If you want a child and your partner has a low sperm count, you’re a single woman or a couple in a lesbian relationship, you are going to need a sperm donor.
Sperm donors can be found online, or through someone you know personally. You can also use sperm that has been donated to clinics by a donor who isn’t known to you.
If you decide that you want to use a donor that you know, there will be advantages and disadvantages which you’ll need to think about before you make your decision.
Well, first of all you know who they are. You might have known them a long time, or they might even be a family member. It might be someone you work with, a member of your club, an old friend or a relative. They may have offered to become a donor knowing that you are having difficulty conceiving, or you may have had to ask them and they have agreed.
You will probably know quite a bit about this person, apart from the obvious things like hair and eye colour, you’ll know whether they are athletic, hold down a good job, or have a calm temperament and a good sense of humour.
You’ll know if they are healthy, whether they smoke or drink and what kind of lifestyle they have. It will be easier to ask them questions about their medical history and their previous relationships. Plus, the procedure itself won’t seem so intimidating if it is carried out using a donor you know and trust.
Using a known donor is good too, if they are agreeable to being part of your child’s life, if that’s what you want. It means that the child will know their biological dad and they will have a male figure to look up to.
You’ll save yourself the money it would have cost to use a clinic and you can make an immediate start if you wish to try for a family.
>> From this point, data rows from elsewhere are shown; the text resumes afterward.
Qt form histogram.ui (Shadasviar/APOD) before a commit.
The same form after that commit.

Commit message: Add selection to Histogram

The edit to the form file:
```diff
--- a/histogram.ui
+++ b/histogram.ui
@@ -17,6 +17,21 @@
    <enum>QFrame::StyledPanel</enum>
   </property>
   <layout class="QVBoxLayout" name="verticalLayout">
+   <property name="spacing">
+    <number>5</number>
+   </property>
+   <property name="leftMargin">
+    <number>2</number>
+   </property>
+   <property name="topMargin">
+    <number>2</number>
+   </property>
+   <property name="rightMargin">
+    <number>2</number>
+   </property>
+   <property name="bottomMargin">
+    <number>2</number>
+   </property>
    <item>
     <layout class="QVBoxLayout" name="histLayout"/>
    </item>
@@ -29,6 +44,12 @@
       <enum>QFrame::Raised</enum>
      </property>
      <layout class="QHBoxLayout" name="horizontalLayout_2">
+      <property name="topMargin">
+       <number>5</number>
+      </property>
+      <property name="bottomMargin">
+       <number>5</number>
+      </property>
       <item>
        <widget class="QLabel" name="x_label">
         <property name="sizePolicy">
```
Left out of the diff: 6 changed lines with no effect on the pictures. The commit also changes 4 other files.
At a clinic you will have to go through a process of form filling and an interview with your own doctor and one at the clinic before you can begin. A known donor will probably donate sperm free of charge.
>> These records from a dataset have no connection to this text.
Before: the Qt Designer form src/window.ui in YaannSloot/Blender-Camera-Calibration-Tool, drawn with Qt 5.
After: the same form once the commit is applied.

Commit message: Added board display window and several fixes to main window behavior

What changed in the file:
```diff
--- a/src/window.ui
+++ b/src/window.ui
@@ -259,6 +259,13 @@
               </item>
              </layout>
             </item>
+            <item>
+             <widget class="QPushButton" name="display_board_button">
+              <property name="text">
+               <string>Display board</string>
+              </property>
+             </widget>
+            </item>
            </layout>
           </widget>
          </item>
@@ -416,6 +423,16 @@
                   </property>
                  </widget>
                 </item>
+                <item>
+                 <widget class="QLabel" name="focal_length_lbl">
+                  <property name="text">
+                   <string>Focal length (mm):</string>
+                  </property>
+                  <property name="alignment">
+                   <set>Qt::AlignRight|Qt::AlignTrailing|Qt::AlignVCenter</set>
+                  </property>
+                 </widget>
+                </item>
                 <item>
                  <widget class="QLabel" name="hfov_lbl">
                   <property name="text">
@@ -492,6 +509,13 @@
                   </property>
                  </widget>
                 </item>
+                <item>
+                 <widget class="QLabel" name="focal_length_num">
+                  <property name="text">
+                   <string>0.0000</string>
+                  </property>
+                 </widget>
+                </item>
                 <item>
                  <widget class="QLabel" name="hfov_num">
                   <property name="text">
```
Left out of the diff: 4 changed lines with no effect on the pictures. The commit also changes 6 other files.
You might not get truthful answers to your questions about a known donor’s lifestyle. They might not want you to know that they have a lot of sexual partners and this means they might have put themselves at risk of catching a sexually transmitted disease that they don’t know they have, such as chlamydia, gonorrhoea and hepatitis B, which sometimes don’t show any symptoms for several weeks or months.
If you want to have a known donor’s sperm tested, then this is going to cost money and take time (sperm is frozen and quarantined for six months). Unlike frozen sperm at a sperm bank, which has already had the necessary tests and is ready to use immediately.
You may decide that you don’t want your known donor to have anything to do with your child. If your known donor agrees that’s fine, but things change over time and you might find yourself in an awkward situation where the donor insists on being involved. Make sure you know the laws in your State regarding known donors and draw up a legal contract with your wishes written down, this might not help you if the donor decides to go to court, but it can be seen as evidence that the original agreement was that the donor would not have any rights to the child.
Whether to opt for a known donor or a clinic is a choice only you can make. Look at the pros and cons and think about your own circumstances before you make the decision.